Digestion begins in the mouth when food mixes with enzymes in saliva. The matter transits the gastrointestinal tract to the stomach. Digestion continues in the stomach when the matter is introduced to hydrochloric acid (HCL) and pepsin. Food is liquefied in the stomach and it passes into the small intestine. It is further broken down by the digestive enzymes produced from the pancreas. Protease digests proteins, amylase digests carbohydrates and lipase digests fat. If the pancreas does not produce sufficient enzymes, digestion will be incomplete and absorption of nutrients will be inadequate.Most of the digestion and absorption of nutrients of the body occurs along the passageway that comprises the small and large intestines.
Digestion works by moving food through the GI tract. Digestion begins in the mouth with chewing and ends in the small intestine. As food passes through the GI tract, it mixes with digestive juices, causing large molecules of food to break down into smaller molecules. The body then absorbs these smaller molecules through the walls of the small intestine into the bloodstream, which delivers them to the rest of the body. Waste products of digestion pass through the large intestine and out of the body as a solid matter called stool.

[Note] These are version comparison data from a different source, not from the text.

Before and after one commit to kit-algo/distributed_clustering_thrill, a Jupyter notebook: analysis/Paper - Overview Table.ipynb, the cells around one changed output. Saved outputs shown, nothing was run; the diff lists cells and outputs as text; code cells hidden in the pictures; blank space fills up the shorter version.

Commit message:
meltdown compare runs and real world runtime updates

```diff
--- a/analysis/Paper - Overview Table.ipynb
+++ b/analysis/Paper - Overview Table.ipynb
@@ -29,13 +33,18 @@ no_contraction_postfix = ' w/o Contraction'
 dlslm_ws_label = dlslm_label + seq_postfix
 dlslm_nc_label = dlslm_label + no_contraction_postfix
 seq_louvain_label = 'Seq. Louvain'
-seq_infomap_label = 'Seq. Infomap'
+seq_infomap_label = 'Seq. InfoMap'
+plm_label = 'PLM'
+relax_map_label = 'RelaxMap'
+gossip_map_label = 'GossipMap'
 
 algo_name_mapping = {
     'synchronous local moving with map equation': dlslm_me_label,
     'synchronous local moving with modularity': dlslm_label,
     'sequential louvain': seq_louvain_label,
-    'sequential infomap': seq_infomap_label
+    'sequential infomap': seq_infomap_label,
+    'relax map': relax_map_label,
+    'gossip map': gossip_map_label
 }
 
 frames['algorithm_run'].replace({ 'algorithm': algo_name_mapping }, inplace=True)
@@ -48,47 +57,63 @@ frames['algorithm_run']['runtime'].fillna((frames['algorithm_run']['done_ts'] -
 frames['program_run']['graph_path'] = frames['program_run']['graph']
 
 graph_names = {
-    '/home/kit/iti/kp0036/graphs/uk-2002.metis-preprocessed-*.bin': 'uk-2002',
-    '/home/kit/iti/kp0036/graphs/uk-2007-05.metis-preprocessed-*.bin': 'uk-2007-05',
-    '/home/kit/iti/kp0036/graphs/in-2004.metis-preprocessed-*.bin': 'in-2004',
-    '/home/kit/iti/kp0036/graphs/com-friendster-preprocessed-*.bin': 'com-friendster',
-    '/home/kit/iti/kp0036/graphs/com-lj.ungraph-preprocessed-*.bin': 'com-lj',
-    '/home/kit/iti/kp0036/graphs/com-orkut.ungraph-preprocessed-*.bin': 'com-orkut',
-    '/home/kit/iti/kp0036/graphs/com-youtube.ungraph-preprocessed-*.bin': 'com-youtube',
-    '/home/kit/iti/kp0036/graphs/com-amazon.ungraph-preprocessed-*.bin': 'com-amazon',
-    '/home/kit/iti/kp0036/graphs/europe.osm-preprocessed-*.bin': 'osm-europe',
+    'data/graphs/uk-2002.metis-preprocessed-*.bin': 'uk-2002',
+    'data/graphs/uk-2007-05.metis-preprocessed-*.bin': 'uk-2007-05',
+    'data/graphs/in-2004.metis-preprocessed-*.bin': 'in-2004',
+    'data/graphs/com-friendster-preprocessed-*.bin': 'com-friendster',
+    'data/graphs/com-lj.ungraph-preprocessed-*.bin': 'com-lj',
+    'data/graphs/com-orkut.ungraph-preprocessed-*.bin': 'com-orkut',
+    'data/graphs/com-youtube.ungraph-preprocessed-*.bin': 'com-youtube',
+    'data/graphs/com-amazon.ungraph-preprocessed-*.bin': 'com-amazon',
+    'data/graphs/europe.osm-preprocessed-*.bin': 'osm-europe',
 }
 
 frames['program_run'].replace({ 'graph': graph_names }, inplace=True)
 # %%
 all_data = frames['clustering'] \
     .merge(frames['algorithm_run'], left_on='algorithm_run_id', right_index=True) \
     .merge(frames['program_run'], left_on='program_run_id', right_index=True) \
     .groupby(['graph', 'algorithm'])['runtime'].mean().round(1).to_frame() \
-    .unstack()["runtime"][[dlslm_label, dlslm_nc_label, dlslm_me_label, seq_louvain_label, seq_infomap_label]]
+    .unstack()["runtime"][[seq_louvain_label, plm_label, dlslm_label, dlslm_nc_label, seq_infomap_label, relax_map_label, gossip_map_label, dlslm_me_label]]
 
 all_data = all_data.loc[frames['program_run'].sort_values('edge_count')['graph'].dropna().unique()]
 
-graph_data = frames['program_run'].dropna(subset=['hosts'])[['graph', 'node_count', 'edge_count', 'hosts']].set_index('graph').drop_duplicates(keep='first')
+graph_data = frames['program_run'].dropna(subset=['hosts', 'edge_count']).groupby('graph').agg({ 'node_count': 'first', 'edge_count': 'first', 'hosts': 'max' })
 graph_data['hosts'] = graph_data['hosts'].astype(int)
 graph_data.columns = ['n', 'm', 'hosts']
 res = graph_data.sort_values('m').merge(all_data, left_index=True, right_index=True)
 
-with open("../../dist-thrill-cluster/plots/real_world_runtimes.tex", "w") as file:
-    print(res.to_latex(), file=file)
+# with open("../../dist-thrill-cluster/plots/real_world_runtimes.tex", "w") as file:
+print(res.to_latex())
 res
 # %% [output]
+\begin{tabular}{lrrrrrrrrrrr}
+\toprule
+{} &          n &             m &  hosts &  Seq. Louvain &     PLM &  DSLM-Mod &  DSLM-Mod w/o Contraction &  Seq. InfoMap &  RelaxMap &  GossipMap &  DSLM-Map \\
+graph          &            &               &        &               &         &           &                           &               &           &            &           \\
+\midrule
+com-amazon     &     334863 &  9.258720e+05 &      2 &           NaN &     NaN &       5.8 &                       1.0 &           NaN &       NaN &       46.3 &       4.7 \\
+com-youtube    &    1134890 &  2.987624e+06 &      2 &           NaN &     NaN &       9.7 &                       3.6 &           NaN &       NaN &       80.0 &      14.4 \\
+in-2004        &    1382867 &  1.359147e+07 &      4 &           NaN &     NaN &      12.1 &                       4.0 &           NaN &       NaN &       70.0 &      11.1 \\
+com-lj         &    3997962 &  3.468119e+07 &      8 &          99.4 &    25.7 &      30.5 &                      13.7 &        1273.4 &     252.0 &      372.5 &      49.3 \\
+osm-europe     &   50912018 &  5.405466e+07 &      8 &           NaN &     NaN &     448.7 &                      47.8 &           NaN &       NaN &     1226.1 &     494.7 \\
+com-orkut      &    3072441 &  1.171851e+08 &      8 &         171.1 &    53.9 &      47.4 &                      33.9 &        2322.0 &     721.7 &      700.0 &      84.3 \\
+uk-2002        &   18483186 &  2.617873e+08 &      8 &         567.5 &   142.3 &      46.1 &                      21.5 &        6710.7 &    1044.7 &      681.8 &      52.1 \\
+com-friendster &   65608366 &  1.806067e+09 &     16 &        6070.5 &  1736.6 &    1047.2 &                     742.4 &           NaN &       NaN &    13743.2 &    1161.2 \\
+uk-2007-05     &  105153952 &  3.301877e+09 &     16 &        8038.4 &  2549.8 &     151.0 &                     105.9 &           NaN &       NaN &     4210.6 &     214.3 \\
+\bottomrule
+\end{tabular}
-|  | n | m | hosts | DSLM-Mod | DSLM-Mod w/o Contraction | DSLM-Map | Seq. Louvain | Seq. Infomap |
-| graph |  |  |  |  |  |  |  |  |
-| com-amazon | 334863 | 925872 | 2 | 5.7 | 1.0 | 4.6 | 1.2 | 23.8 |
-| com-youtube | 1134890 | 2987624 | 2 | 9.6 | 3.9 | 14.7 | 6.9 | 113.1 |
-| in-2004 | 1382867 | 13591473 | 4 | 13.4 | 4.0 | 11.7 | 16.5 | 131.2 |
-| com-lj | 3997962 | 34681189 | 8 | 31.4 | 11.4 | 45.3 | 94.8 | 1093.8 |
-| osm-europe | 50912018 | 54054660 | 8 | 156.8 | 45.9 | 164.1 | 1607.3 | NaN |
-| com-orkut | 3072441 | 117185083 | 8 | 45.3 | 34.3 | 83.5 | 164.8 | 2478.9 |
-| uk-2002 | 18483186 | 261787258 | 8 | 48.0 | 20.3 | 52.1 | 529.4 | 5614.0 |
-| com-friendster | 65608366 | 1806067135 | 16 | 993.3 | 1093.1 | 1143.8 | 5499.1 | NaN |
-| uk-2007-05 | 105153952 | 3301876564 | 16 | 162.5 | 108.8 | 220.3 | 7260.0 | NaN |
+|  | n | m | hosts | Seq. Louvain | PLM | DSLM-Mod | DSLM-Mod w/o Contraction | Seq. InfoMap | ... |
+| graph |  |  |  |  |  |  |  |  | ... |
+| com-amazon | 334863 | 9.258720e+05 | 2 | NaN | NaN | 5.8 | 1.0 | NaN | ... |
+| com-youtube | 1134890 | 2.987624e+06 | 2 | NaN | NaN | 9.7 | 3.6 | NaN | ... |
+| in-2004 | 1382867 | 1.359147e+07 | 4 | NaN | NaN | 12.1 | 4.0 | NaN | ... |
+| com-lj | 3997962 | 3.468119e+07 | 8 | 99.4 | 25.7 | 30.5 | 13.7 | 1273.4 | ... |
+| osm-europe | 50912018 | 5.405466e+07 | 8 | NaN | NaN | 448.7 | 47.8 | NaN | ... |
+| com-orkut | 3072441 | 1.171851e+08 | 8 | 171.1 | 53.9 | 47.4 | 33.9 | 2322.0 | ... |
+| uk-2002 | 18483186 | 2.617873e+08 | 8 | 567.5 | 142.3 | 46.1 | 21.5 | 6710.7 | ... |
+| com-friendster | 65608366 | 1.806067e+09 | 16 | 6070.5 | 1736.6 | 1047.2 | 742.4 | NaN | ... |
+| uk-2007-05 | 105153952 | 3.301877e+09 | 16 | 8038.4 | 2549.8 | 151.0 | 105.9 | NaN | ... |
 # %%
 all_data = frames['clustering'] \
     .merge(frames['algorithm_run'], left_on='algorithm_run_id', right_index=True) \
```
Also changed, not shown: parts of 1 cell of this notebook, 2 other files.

Digestion is important for breaking down food into nutrients, which the body uses for energy, growth, and cell repair.